┌─ EXERCISE INPUT
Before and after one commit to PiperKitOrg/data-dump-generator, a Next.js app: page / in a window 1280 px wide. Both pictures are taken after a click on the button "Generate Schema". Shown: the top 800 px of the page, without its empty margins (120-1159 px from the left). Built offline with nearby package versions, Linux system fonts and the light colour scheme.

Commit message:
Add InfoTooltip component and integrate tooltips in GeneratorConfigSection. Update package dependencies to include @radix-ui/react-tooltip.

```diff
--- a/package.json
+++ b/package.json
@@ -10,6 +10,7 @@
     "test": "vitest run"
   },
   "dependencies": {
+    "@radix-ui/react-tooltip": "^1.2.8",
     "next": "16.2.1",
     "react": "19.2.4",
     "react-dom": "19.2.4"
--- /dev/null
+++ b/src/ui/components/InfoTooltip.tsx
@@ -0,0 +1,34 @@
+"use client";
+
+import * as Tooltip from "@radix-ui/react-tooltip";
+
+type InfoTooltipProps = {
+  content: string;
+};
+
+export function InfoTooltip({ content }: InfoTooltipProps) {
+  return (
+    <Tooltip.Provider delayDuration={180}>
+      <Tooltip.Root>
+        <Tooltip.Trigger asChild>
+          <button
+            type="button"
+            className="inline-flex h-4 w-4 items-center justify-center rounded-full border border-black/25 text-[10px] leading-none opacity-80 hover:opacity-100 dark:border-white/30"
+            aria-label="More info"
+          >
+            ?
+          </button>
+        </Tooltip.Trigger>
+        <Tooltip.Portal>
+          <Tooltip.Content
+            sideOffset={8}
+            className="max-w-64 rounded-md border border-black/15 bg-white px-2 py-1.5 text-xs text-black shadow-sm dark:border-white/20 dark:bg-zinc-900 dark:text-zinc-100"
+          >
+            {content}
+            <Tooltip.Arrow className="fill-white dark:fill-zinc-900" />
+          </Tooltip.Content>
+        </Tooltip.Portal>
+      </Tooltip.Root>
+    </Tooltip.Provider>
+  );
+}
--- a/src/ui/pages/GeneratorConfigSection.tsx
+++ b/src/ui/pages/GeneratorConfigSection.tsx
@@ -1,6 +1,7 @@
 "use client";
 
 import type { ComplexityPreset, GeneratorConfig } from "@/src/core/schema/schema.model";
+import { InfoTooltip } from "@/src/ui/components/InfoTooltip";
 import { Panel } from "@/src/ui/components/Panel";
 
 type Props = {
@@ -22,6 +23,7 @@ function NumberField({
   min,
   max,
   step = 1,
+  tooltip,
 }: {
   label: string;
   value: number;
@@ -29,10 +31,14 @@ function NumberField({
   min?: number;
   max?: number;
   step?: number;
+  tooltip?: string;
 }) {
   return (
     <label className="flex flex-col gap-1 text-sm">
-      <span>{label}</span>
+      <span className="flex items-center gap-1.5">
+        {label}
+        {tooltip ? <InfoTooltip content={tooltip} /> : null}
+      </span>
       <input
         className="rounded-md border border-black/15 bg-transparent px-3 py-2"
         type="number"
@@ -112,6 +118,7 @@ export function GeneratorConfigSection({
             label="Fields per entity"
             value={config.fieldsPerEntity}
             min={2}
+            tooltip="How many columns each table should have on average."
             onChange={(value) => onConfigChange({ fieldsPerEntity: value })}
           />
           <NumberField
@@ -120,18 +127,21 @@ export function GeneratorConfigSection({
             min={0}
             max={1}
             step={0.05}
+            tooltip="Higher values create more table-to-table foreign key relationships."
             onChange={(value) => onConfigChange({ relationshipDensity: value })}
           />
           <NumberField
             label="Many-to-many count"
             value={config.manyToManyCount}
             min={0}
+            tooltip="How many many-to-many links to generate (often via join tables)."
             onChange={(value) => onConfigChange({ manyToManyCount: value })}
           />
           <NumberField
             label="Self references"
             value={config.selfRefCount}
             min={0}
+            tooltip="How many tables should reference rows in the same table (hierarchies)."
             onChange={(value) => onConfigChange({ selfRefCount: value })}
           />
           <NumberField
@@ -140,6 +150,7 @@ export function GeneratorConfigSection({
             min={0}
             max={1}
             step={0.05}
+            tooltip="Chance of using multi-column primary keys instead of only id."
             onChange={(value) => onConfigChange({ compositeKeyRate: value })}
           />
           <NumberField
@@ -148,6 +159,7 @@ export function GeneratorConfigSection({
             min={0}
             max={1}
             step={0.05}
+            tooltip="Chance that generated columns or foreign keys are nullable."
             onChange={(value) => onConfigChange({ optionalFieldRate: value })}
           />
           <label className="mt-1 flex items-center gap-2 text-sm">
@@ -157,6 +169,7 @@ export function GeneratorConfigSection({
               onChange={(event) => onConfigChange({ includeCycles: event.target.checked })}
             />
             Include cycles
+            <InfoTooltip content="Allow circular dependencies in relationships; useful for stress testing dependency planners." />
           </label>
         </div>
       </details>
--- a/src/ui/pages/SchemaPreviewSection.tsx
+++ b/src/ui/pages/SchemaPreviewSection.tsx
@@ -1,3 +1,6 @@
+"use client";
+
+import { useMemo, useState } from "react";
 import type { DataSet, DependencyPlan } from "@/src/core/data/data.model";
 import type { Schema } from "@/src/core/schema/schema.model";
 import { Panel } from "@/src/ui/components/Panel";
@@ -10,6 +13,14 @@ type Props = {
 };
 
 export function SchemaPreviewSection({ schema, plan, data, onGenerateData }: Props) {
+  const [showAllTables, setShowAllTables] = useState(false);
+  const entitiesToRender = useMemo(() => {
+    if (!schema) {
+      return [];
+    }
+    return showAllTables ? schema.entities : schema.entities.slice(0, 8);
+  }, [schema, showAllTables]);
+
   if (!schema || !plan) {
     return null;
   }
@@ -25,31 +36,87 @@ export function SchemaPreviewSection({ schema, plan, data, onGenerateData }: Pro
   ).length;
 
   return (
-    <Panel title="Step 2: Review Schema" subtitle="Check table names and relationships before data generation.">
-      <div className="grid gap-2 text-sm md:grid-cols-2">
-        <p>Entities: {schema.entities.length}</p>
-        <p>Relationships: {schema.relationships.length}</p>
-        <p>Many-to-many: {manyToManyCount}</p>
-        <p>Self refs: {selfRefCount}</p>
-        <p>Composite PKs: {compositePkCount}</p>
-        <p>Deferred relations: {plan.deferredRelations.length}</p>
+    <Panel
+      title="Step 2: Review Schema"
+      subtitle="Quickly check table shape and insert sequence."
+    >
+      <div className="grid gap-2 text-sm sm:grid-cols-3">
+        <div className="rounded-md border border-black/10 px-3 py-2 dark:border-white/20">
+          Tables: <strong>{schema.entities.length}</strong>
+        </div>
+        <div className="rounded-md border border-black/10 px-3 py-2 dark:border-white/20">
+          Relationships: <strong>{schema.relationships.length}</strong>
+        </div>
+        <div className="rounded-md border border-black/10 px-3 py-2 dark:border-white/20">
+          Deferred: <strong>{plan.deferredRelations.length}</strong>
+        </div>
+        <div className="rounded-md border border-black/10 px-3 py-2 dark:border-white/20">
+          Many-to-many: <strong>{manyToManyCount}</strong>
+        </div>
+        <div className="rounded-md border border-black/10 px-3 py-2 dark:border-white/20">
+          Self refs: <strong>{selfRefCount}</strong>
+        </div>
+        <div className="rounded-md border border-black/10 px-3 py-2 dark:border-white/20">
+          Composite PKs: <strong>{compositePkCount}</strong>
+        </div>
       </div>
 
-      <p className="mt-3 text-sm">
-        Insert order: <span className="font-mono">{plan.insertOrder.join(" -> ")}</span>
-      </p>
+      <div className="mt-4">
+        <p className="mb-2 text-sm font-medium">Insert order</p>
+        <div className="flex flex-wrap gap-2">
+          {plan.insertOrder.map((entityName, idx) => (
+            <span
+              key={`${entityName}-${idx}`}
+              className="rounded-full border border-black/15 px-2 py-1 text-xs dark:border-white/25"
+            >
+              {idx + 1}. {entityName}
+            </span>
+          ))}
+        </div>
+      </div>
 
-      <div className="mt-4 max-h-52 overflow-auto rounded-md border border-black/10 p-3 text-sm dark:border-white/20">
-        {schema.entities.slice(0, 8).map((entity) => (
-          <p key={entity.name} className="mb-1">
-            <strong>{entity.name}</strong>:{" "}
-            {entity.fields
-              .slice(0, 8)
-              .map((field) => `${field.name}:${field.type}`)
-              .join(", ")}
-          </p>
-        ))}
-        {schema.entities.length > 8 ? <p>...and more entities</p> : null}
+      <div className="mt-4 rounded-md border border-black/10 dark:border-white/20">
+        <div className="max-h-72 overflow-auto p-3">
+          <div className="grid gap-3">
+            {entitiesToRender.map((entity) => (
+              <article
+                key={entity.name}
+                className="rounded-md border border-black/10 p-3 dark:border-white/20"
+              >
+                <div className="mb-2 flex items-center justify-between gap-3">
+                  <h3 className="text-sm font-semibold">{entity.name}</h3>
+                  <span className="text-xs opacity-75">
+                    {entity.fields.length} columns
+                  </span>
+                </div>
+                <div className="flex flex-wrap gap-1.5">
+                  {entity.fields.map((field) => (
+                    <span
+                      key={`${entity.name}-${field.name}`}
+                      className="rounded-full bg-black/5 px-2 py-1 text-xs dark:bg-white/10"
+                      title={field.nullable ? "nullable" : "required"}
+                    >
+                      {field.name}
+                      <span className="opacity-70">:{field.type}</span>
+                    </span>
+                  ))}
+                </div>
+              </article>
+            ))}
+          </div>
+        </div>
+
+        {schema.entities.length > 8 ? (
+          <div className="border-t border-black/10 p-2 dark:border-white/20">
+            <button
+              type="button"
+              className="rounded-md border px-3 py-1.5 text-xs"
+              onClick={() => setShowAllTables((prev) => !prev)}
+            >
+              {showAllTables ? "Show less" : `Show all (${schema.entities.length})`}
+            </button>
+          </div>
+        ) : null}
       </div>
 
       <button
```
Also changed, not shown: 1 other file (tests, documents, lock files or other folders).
└─
EXERCISE AIM:
Each line above where the word "button" occurs should be copied out.

ANSWER TO THIS TASK:
Before and after one commit to PiperKitOrg/data-dump-generator, a Next.js app: page / in a window 1280 px wide. Both pictures are taken after a click on the button "Generate Schema". Shown: the top 800 px of the page, without its empty margins (120-1159 px from the left). Built offline with nearby package versions, Linux system fonts and the light colour scheme.
+          <button
+            type="button"
+          </button>
+            <button
+              type="button"
+            </button>
       <button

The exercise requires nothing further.